Right now, anything prior to 37 weeks is considered “pre-term” and anything beyond that is considered “full-term,” but new studies suggest that there can be a world (or a life) of difference between 37 and 40 weeks: “babies born at 37 weeks had twice the risk of death as 40-weekers, regardless of race or ethnicity.”
And if that isn’t compelling enough, Rochman cites the March of Dimes’ research on the medical cost of early delivery: “Even babies delivered at 37 to 38 weeks can end up costing 10 times as much as a full-term newborn.”
And the pressure to deliver before 40 weeks is huge (pun slightly intended because, yes, when your ankles are as big as your neck or maybe your thighs, but you can’t tell because you haven’t seen your legs beyond the bulging belly in two months, you aren’t really primed for patience). But aside from the physical pressures on an expectant mother, there are social and psychological ones.

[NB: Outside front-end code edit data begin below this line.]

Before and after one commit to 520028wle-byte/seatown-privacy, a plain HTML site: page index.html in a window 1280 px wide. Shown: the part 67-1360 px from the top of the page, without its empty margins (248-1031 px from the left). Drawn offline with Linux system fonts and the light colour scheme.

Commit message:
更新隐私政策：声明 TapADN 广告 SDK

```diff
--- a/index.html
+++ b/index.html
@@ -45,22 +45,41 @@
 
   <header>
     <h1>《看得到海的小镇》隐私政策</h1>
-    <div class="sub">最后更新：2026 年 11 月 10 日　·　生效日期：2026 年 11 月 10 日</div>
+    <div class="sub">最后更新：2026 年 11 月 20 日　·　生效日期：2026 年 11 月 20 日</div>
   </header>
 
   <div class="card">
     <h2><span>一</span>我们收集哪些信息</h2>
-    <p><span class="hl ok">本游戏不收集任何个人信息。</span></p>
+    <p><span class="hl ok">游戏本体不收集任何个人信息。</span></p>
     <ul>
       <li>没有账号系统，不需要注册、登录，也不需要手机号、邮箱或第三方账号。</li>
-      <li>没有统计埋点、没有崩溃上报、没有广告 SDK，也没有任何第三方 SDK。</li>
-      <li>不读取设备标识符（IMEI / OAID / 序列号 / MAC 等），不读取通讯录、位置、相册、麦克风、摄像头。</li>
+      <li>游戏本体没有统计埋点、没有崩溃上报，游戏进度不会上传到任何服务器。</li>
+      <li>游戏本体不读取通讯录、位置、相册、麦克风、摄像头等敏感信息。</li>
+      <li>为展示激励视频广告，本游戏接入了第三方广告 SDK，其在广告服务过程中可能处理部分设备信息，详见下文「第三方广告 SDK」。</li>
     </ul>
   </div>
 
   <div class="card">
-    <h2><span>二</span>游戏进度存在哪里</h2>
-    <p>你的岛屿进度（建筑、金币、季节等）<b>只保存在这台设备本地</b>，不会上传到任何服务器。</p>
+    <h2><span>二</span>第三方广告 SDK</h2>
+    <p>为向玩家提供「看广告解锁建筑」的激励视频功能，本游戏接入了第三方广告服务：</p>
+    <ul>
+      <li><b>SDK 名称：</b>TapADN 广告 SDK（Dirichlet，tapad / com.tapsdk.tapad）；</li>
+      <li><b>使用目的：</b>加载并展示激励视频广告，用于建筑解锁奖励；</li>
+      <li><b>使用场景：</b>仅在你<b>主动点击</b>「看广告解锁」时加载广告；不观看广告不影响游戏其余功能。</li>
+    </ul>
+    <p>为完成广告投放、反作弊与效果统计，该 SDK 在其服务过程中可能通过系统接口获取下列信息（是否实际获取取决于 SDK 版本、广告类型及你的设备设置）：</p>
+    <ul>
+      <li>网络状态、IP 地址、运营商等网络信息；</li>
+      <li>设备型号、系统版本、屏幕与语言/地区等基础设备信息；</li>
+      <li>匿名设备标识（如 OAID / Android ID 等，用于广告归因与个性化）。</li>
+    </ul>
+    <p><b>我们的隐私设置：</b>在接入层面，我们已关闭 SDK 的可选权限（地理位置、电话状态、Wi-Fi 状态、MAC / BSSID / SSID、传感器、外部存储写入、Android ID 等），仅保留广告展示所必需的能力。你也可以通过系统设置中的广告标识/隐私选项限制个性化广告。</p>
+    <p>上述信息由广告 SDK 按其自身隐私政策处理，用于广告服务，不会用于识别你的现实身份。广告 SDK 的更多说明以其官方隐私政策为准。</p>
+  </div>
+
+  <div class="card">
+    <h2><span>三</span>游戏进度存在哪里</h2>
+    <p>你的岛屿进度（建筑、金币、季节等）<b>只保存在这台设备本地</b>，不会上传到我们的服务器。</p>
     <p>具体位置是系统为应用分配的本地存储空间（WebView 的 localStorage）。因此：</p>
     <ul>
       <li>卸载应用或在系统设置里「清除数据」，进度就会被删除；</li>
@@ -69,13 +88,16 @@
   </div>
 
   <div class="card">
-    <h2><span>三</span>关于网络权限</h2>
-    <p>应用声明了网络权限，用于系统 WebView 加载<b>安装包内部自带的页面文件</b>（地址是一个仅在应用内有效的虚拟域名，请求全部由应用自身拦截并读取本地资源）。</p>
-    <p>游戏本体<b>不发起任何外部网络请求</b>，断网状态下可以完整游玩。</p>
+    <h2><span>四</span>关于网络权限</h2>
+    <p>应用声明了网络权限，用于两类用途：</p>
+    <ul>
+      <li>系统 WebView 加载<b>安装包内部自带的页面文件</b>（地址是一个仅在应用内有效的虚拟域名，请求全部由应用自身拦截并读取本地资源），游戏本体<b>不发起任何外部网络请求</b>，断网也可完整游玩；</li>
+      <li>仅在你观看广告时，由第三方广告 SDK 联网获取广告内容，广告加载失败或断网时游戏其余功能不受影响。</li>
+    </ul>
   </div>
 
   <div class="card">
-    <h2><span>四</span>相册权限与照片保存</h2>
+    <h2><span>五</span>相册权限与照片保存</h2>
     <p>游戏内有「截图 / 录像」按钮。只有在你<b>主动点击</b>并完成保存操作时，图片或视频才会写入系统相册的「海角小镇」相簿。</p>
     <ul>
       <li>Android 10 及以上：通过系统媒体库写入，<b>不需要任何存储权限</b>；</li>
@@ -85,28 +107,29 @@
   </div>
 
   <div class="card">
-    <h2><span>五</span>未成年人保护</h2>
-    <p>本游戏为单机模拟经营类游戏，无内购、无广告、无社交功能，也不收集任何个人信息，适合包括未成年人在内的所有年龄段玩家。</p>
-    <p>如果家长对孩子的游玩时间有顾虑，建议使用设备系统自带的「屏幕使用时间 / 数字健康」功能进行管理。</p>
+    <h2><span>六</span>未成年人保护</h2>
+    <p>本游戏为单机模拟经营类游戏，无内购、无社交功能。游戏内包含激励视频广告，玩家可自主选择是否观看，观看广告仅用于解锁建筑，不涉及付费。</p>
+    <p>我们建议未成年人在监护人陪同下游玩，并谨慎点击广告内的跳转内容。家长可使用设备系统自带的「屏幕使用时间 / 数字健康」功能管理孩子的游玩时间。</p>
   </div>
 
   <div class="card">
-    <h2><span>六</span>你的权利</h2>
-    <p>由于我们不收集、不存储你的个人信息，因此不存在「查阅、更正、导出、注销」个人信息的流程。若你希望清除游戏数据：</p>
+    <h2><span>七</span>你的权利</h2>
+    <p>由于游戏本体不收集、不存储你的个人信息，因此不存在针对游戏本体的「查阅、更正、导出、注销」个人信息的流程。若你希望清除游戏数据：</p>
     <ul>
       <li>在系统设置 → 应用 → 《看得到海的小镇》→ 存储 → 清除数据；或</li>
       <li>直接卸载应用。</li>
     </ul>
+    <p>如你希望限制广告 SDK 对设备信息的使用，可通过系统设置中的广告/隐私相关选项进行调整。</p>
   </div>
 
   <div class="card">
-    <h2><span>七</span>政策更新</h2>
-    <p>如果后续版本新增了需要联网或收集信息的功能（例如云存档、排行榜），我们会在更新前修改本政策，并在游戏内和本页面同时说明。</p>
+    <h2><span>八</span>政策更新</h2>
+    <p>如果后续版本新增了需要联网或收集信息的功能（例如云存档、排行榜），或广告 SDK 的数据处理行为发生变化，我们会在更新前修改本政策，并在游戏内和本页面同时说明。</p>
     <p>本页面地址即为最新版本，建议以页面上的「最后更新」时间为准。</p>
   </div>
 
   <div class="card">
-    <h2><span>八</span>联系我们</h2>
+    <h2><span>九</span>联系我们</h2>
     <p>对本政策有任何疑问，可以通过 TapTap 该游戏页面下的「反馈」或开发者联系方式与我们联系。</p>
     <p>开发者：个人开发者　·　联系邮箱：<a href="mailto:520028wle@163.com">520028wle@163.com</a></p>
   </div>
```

I went into labor on my due date—exactly 40 weeks. I had been offered the chance to induce almost three weeks before that and turned it down. (I had slightly elevated blood pressure, but it was a one-time spike and it stayed at healthy levels after some monitoring and the baby was measuring big.)
The day I went into labor I had a doctor’s appointment where I had to be monitored for about an hour to make sure my baby was doing okay. They said this was routine with all “overdue” babies. But she wasn’t overdue. She was right on time.
Friends told me I should just convince the doctor to break my water. I had been in pre-labor for two weeks at that point; I was frustrated, exhausted, and incredibly impatient. But I forced myself not to ask the doctor. I knew that my best chance at a med-free delivery would happen on my body’s schedule.
So it makes sense to me that the best chance for a healthy baby would also happen on that schedule. I know there are exceptions to this—true medical emergencies where a baby has to be delivered early—but I know many, many women who have been induced prior to their due dates, and society is quick to blame them for their impatience. But in my experience, the medical community seemed so on board with an early induction that it’s hard to fight the chance to meet your baby a little earlier.
Hopefully research like this will make early inductions dependent upon medical necessity.